§ **ASSIGNMENT**: Every line below that holds the string "KyoyoTheoryPage" should be copied out.

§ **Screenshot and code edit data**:
+ + +
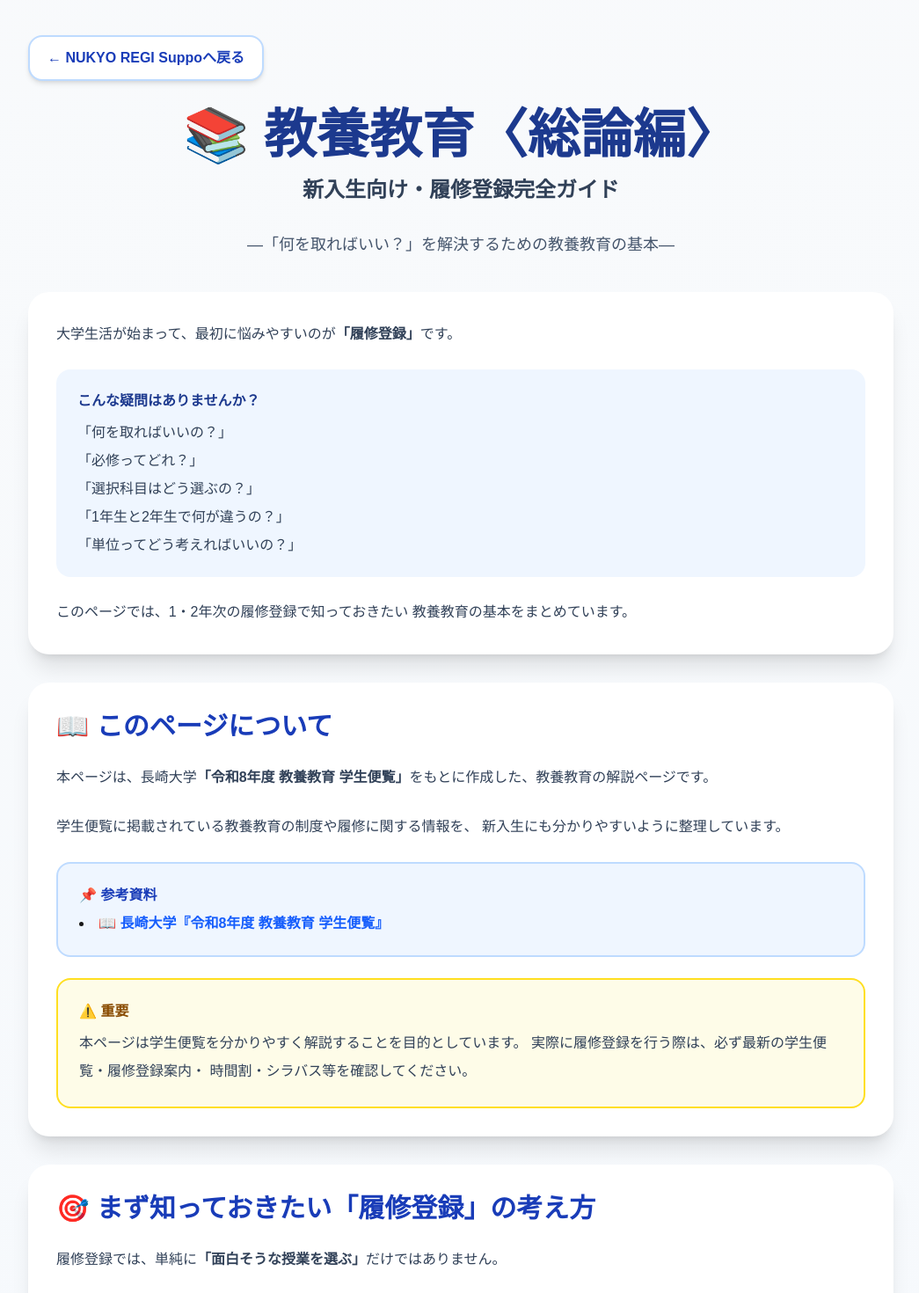
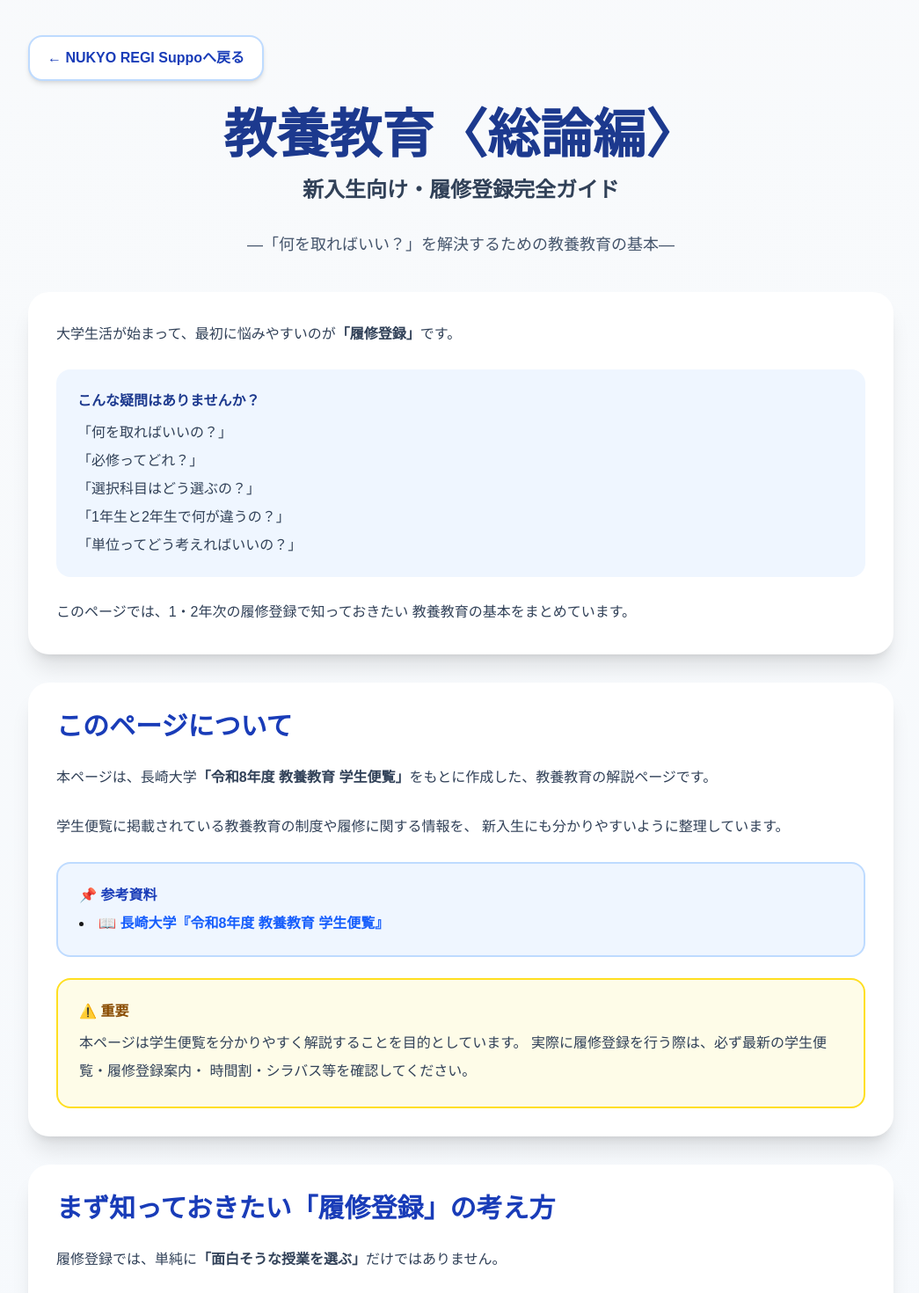
Before and after one commit to Miya300/inazo-clone, a Next.js app: page /risyu-support1/kyoyo-theory in a window 1280 px wide. Shown: the top 1470 px of the page at 88% size, without its empty margins (116-1161 px from the left). Built offline with nearby package versions, Linux system fonts and the light colour scheme.

Commit message:
Improve metadata

```diff
--- a/app/nukyoyo-search/page.tsx
+++ b/app/nukyoyo-search/page.tsx
@@ -168,7 +168,7 @@ export default function Home() {
         <div className="bg-white rounded-3xl shadow-xl p-6 mb-8 border border-blue-100 text-center">
 
           <h2 className="text-5xl md:text-6xl font-black text-blue-800 mb-2">
-            📚 NUKYOYO Search
+            NUKYOYO Search
           </h2>
 
           <p className="text-slate-700 text-lg">
@@ -187,7 +187,7 @@ export default function Home() {
         ========================= */}
 
         <p className="text-center text-xl font-semibold text-slate-700 mb-8">
-          📚 登録講義数: {courses.length}
+          登録講義数: {courses.length}
         </p>
 
 
--- a/app/page.tsx
+++ b/app/page.tsx
@@ -190,7 +190,7 @@ export default function Home() {
               className="group rounded-3xl bg-slate-50 p-8 ring-1 ring-slate-200 transition hover:-translate-y-1 hover:shadow-xl"
             >
 
-              <div className="text-3xl">📅</div>
+              <div className="text-3xl"></div>
 
               <p className="mt-6 text-xs font-bold tracking-[0.2em] text-blue-700">
                 NUKYO REGI SUPPORT
@@ -222,7 +222,7 @@ export default function Home() {
               className="group rounded-3xl bg-slate-50 p-8 ring-1 ring-slate-200 transition hover:-translate-y-1 hover:shadow-xl"
             >
 
-              <div className="text-3xl">📚</div>
+              <div className="text-3xl"></div>
 
               <p className="mt-6 text-xs font-bold tracking-[0.2em] text-blue-700">
                 NUKYOYO SEARCH
@@ -256,7 +256,7 @@ export default function Home() {
               className="group rounded-3xl bg-slate-50 p-8 ring-1 ring-slate-200 transition hover:-translate-y-1 hover:shadow-xl"
             >
 
-              <div className="text-3xl">📝</div>
+              <div className="text-3xl"></div>
 
               <p className="mt-6 text-xs font-bold tracking-[0.2em] text-blue-700">
                 STUDENT SUPPORT
--- a/app/risyu-support1/kyoyo-practice/page.tsx
+++ b/app/risyu-support1/kyoyo-practice/page.tsx
@@ -29,7 +29,7 @@ export default function KyoyoPracticePage() {
 
 
           <h1 className="text-4xl md:text-6xl font-black text-blue-900 leading-tight mb-5 text-center">
-            📚 教養教育〈実践編〉
+            教養教育〈実践編〉
           </h1>
 
           <h2 className="text-2xl md:text-3xl font-bold text-slate-700 mb-6 text-center">
@@ -67,7 +67,7 @@ export default function KyoyoPracticePage() {
         <section className="bg-white rounded-3xl p-6 md:p-8 shadow-xl mb-8">
 
           <h2 className="text-3xl font-black text-blue-800 mb-6">
-            📖 このページについて
+            このページについて
           </h2>
 
           <p className="text-slate-700 leading-8 mb-5">
@@ -818,7 +818,7 @@ export default function KyoyoPracticePage() {
         <section className="bg-gradient-to-r from-blue-700 to-blue-900 text-white rounded-3xl p-7 md:p-9 shadow-xl">
 
           <h2 className="text-3xl font-black mb-7">
-            ✅ まとめ
+            まとめ
           </h2>
 
           <p className="text-blue-100 mb-6 leading-7">
--- a/app/risyu-support1/kyoyo-theory/page.tsx
+++ b/app/risyu-support1/kyoyo-theory/page.tsx
@@ -20,7 +20,7 @@ export default function KyoyoTheoryPage() {
 
         {/* タイトル */}
         <h1 className="text-4xl md:text-6xl font-black text-blue-900 mb-4 text-center">
-          📚 教養教育〈総論編〉
+          教養教育〈総論編〉
         </h1>
 
         <h2 className="text-2xl font-bold text-slate-700 mb-8 text-center">
@@ -61,7 +61,7 @@ export default function KyoyoTheoryPage() {
         {/* このページについて */}
         <div className="bg-white rounded-3xl p-8 shadow-xl mt-8">
           <h2 className="text-3xl font-black text-blue-800 mb-6">
-            📖 このページについて
+            このページについて
           </h2>
 
           <p className="text-slate-700 leading-8 mb-6">
@@ -108,7 +108,7 @@ export default function KyoyoTheoryPage() {
         {/* 履修登録の考え方 */}
         <div className="bg-white rounded-3xl p-8 shadow-xl mt-8">
           <h2 className="text-3xl font-black text-blue-800 mb-6">
-            🎯 まず知っておきたい「履修登録」の考え方
+            まず知っておきたい「履修登録」の考え方
           </h2>
 
           <p className="text-slate-700 leading-8 mb-6">
@@ -638,7 +638,7 @@ export default function KyoyoTheoryPage() {
         {/* 10 STEP */}
         <div className="bg-white rounded-3xl p-8 shadow-xl mt-8">
           <h2 className="text-3xl font-black text-blue-800 mb-8">
-            📝 新入生が履修登録するときの「実際の手順」
+            新入生が履修登録するときの「実際の手順」
           </h2>
 
           <div className="space-y-3">
@@ -673,7 +673,7 @@ export default function KyoyoTheoryPage() {
         {/* チェックリスト */}
         <div className="bg-white rounded-3xl p-8 shadow-xl mt-8">
           <h2 className="text-3xl font-black text-blue-800 mb-8">
-            ✅ 登録前チェックリスト
+            登録前チェックリスト
           </h2>
 
           <div className="grid md:grid-cols-2 gap-3">
@@ -714,7 +714,7 @@ export default function KyoyoTheoryPage() {
         {/* 4つのポイント */}
         <div className="bg-white rounded-3xl p-8 shadow-xl mt-8">
           <h2 className="text-3xl font-black text-blue-800 mb-6">
-            🎯 履修登録で迷ったら
+            履修登録で迷ったら
           </h2>
 
           <p className="text-slate-700 text-lg leading-8 mb-8">
--- a/app/risyu-support1/page.tsx
+++ b/app/risyu-support1/page.tsx
@@ -34,7 +34,7 @@ export default function RisyuSupportPage() {
         <div className="bg-white rounded-3xl shadow-xl p-6 mb-8 border border-blue-100 text-center">
 
           <h2 className="text-5xl md:text-6xl font-black text-blue-800 mb-2">
-            📅 NUKYO REGI Support
+            NUKYO REGI Suppo
           </h2>
 
           <p className="text-slate-700 text-lg">
@@ -58,7 +58,7 @@ export default function RisyuSupportPage() {
           <div className="bg-white rounded-3xl shadow-xl p-8 border border-blue-100 cursor-pointer hover:shadow-2xl hover:-translate-y-1 transition-all">
 
             <h2 className="text-3xl font-black text-blue-800 mb-3">
-              📚 教養教育〈総論編〉
+              教養教育〈総論編〉
             </h2>
 
             <p className="text-xl font-semibold text-slate-700 mb-3">
@@ -88,7 +88,7 @@ export default function RisyuSupportPage() {
           <div className="bg-white rounded-3xl shadow-xl p-8 border border-blue-100 cursor-pointer hover:shadow-2xl hover:-translate-y-1 transition-all">
 
             <h2 className="text-3xl font-black text-blue-800 mb-3">
-              📝 教養教育〈実践編〉
+              教養教育〈実践編〉
             </h2>
 
             <p className="text-xl font-semibold text-slate-700 mb-3">
```
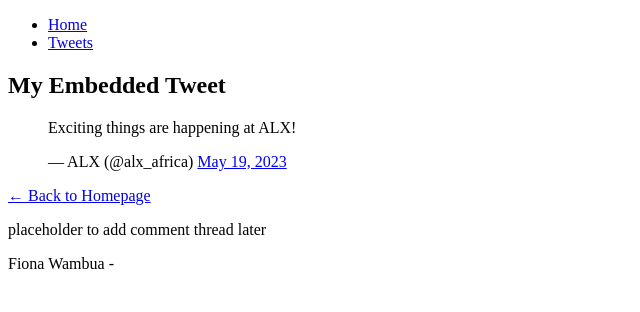
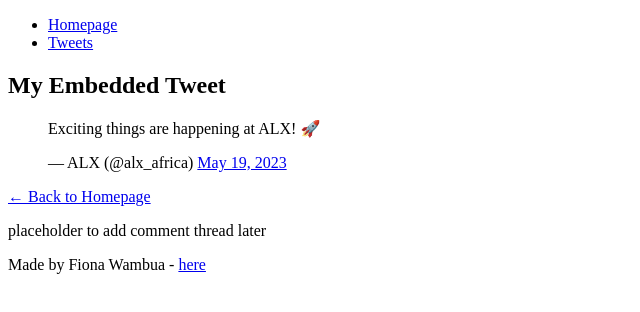
Before and after one commit to Fionasyona/My_First_Portfolio, a plain HTML site: page html_basic/tweets.html in a window 1280 px wide. Shown: the whole page, without its empty margins (0-640 px from the left). Drawn offline with Linux system fonts and the light colour scheme.

Commit message:
new changes

```diff
--- a/html_basic/tweets.html
+++ b/html_basic/tweets.html
@@ -3,12 +3,12 @@
 <head>
   <meta charset="UTF-8">
   <meta name="viewport" content="width=device-width, initial-scale=1.0">
-    <title>My first project</title>
+  <title>Tweets - ALX Portfolio</title>
 </head>
 <body>
   <header>
     <ul>
-      <li><a href="index.html">Home</a></li>
+      <li><a href="index.html">Homepage</a></li>
       <li><a href="tweets.html">Tweets</a></li>
     </ul>
   </header>
@@ -16,26 +16,21 @@
   <main>
     <article>
       <h1>My Embedded Tweet</h1>
-
       <blockquote class="twitter-tweet">
-    <p lang="en" dir="ltr">
-      Exciting things are happening at ALX!
-    </p>
+        <p lang="en" dir="ltr">Exciting things are happening at ALX! 🚀</p>
         &mdash; ALX (@alx_africa)
         <a href="https://twitter.com/alx_africa/status/1659565934014840832?ref_src=twsrc%5Etfw">May 19, 2023</a>
       </blockquote>
       <script async src="https://platform.twitter.com/widgets.js" charset="utf-8"></script>
-
       <p><a href="index.html">← Back to Homepage</a></p>
-
+    </article>
     <aside>
       <p>placeholder to add comment thread later</p>
     </aside>
   </main>
 
   <footer>
-        <p>Fiona Wambua - <a href="https://i.ibb.co/gTDZZT8/ALX-Logo-07.png" target="_blank"</a></p>
+    <p>Made by Fiona Wambua - <a href="https://i.ibb.co/gTDZZT8/ALX-Logo-07.png" target="_blank">here</a></p>
   </footer>
-
 </body>
 </html>
```
Also changed, not shown: html_basic/index.html (+3 -5 lines). Lines whose indentation alone changed are shown as unchanged.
+ + +
§ **WRITTEN SOLUTION**:
@@ -20,7 +20,7 @@ export default function KyoyoTheoryPage() {
@@ -61,7 +61,7 @@ export default function KyoyoTheoryPage() {
@@ -108,7 +108,7 @@ export default function KyoyoTheoryPage() {
@@ -638,7 +638,7 @@ export default function KyoyoTheoryPage() {
@@ -673,7 +673,7 @@ export default function KyoyoTheoryPage() {
@@ -714,7 +714,7 @@ export default function KyoyoTheoryPage() {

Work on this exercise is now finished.